=== Records provided ===

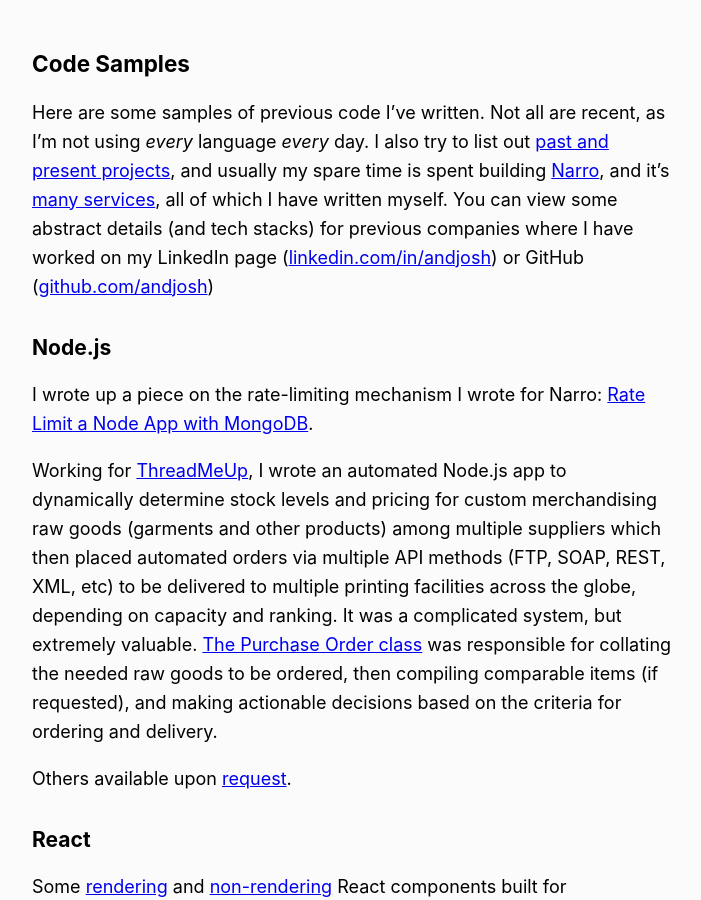
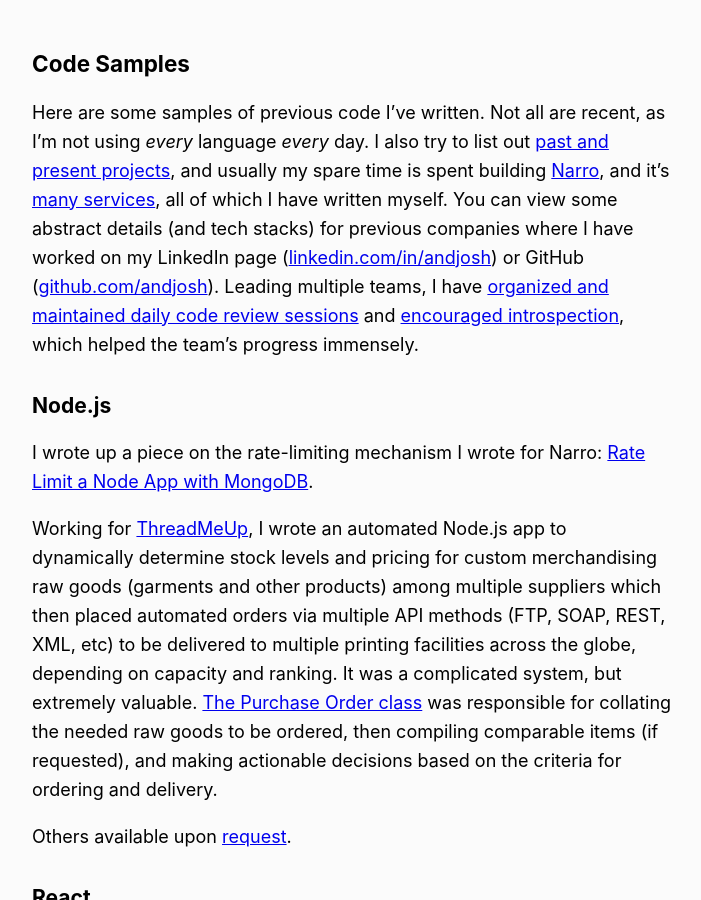
Before and after one commit to joshbeckman/andjosh.github.io, a Jekyll site: the page built from code-samples.md, in a window 1280 px wide and 900 px high. Shown: the whole window, without its empty margins (288-989 px from the left). Built offline with Jekyll 4.4.1, drawn with Linux system fonts in a browser that asks for light colours.

Commit message:
Update code samples with teamwork

```diff
--- a/code-samples.md
+++ b/code-samples.md
@@ -4,7 +4,7 @@
 permalink: /code-samples/
 ---
 
-Here are some samples of previous code I've written. Not all are recent, as I'm not using _every_ language _every_ day. I also try to list out [past and present projects](/lists/project), and usually my spare time is spent building [Narro](//www.narro.co), and it's [many services](//narro.co/apps), all of which I have written myself. You can view some abstract details (and tech stacks) for previous companies where I have worked on my LinkedIn page ([linkedin.com/in/andjosh](//linkedin.com/in/andjosh)) or GitHub ([github.com/andjosh](//github.com/andjosh))
+Here are some samples of previous code I've written. Not all are recent, as I'm not using _every_ language _every_ day. I also try to list out [past and present projects](/lists/project), and usually my spare time is spent building [Narro](//www.narro.co), and it's [many services](//narro.co/apps), all of which I have written myself. You can view some abstract details (and tech stacks) for previous companies where I have worked on my LinkedIn page ([linkedin.com/in/andjosh](//linkedin.com/in/andjosh)) or GitHub ([github.com/andjosh](//github.com/andjosh)). Leading multiple teams, I have [organized and maintained daily code review sessions](/2015/04/04/daily-code-reviews/) and [encouraged introspection](http://fives.andjosh.com), which helped the team's progress immensely.
 
 ### Node.js
 I wrote up a piece on the rate-limiting mechanism I wrote for Narro: [Rate Limit a Node App with MongoDB](/2016/03/13/rate-limit-node-mongodb/).
```
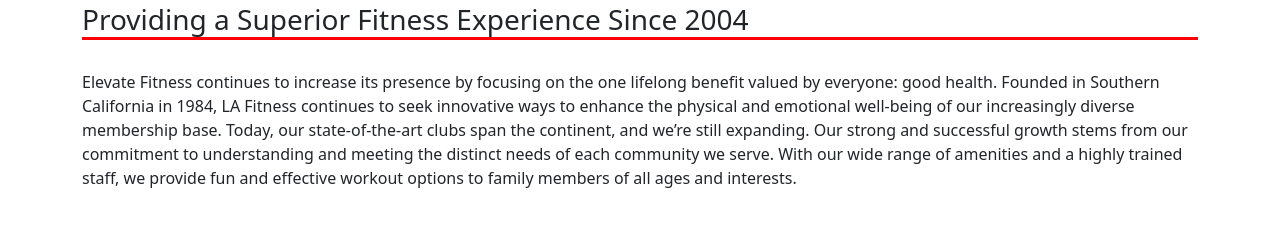
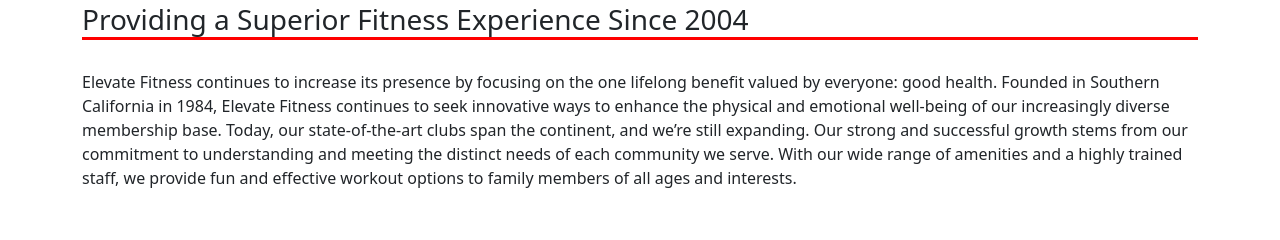
Before and after one commit to amrinder3242/ElevateFitness, a plain HTML site: page about.html in a window 1280 px wide. Shown: the part 263-503 px from the top of the page. Drawn offline with nearby package versions, Linux system fonts and the light colour scheme.

Commit message:
Commit by Amrinder

```diff
--- a/about.html
+++ b/about.html
@@ -52,7 +52,7 @@
           <h3 style="border: none; border-bottom: 3px solid rgb(255, 0, 0);">Providing a Superior Fitness Experience Since 2004</h3>
           <p style="margin-top: 30px; margin-bottom: 80px;">Elevate Fitness continues to increase its presence by focusing on the one lifelong benefit valued by everyone: good health.
 
-            Founded in Southern California in 1984, LA Fitness continues to seek innovative ways to enhance the physical and emotional well-being of our increasingly diverse membership base. Today, our state-of-the-art clubs span the continent, and we’re still expanding. Our strong and successful growth stems from our commitment to understanding and meeting the distinct needs of each community we serve. With our wide range of amenities and a highly trained staff, we provide fun and effective workout options to family members of all ages and interests.</p>
+            Founded in Southern California in 1984, Elevate Fitness continues to seek innovative ways to enhance the physical and emotional well-being of our increasingly diverse membership base. Today, our state-of-the-art clubs span the continent, and we’re still expanding. Our strong and successful growth stems from our commitment to understanding and meeting the distinct needs of each community we serve. With our wide range of amenities and a highly trained staff, we provide fun and effective workout options to family members of all ages and interests.</p>
 
 
             <div id="carouselExampleSlidesOnly" class="carousel slide about_carousal" data-bs-ride="carousel" data-bs-interval=2200>
```
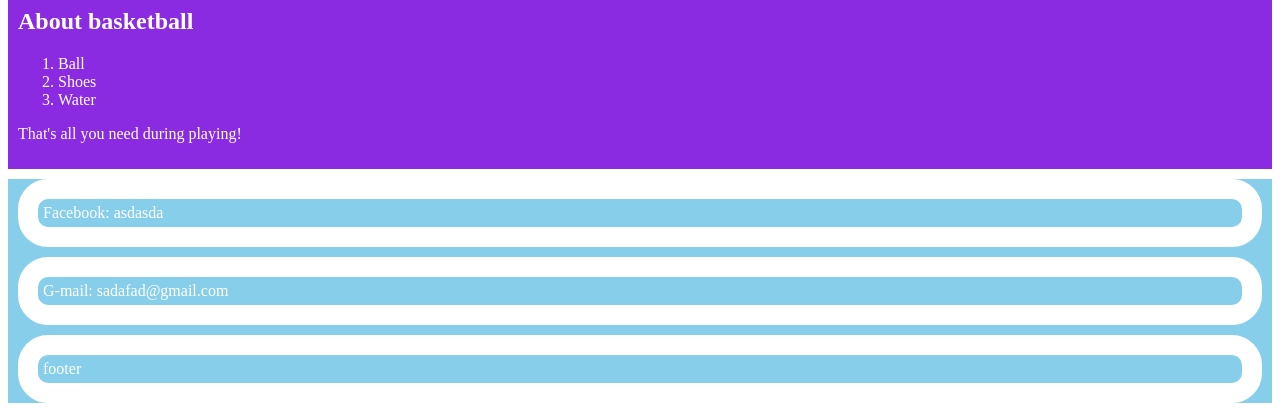
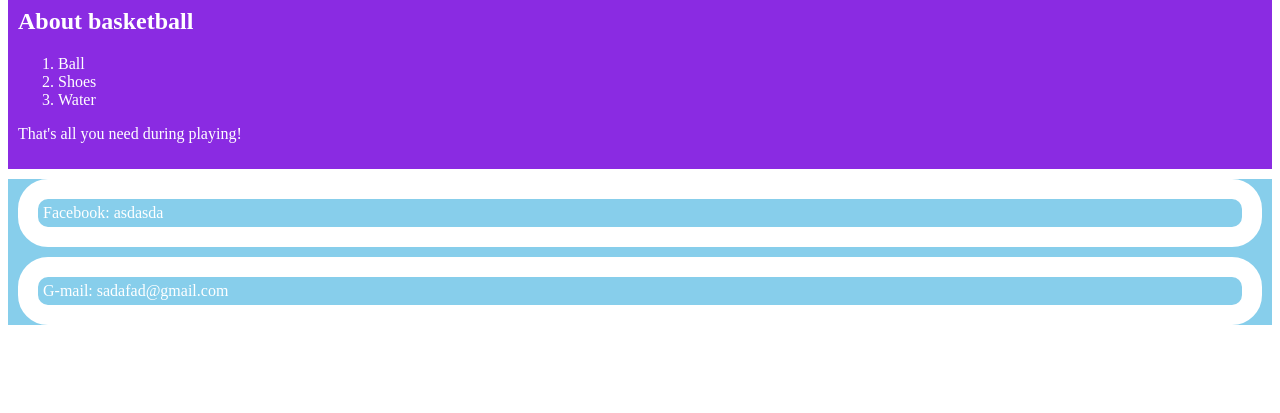
Before and after one commit to aleks1234566/Basketball, a plain HTML site: page index.html in a window 1280 px wide. Shown: the part 1628-2041 px from the top of the page. After the commit the page ends 1963 px from the top, so only its background shows below. Drawn offline with Linux system fonts and the light colour scheme.

Commit message:
Update index.html

```diff
--- a/index.html
+++ b/index.html
@@ -40,6 +40,6 @@
 <footer>
 <p>Facebook: asdasda</p>
 <p>G-mail: sadafad@gmail.com</p>
-<p>footer</p>
+</footer>
 </body>
 </html>
```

===

[Task description]
What lines in the records above include the string "index"? Copy each one.

[Task result]
Before and after one commit to aleks1234566/Basketball, a plain HTML site: page index.html in a window 1280 px wide. Shown: the part 1628-2041 px from the top of the page. After the commit the page ends 1963 px from the top, so only its background shows below. Drawn offline with Linux system fonts and the light colour scheme.
Update index.html
--- a/index.html
+++ b/index.html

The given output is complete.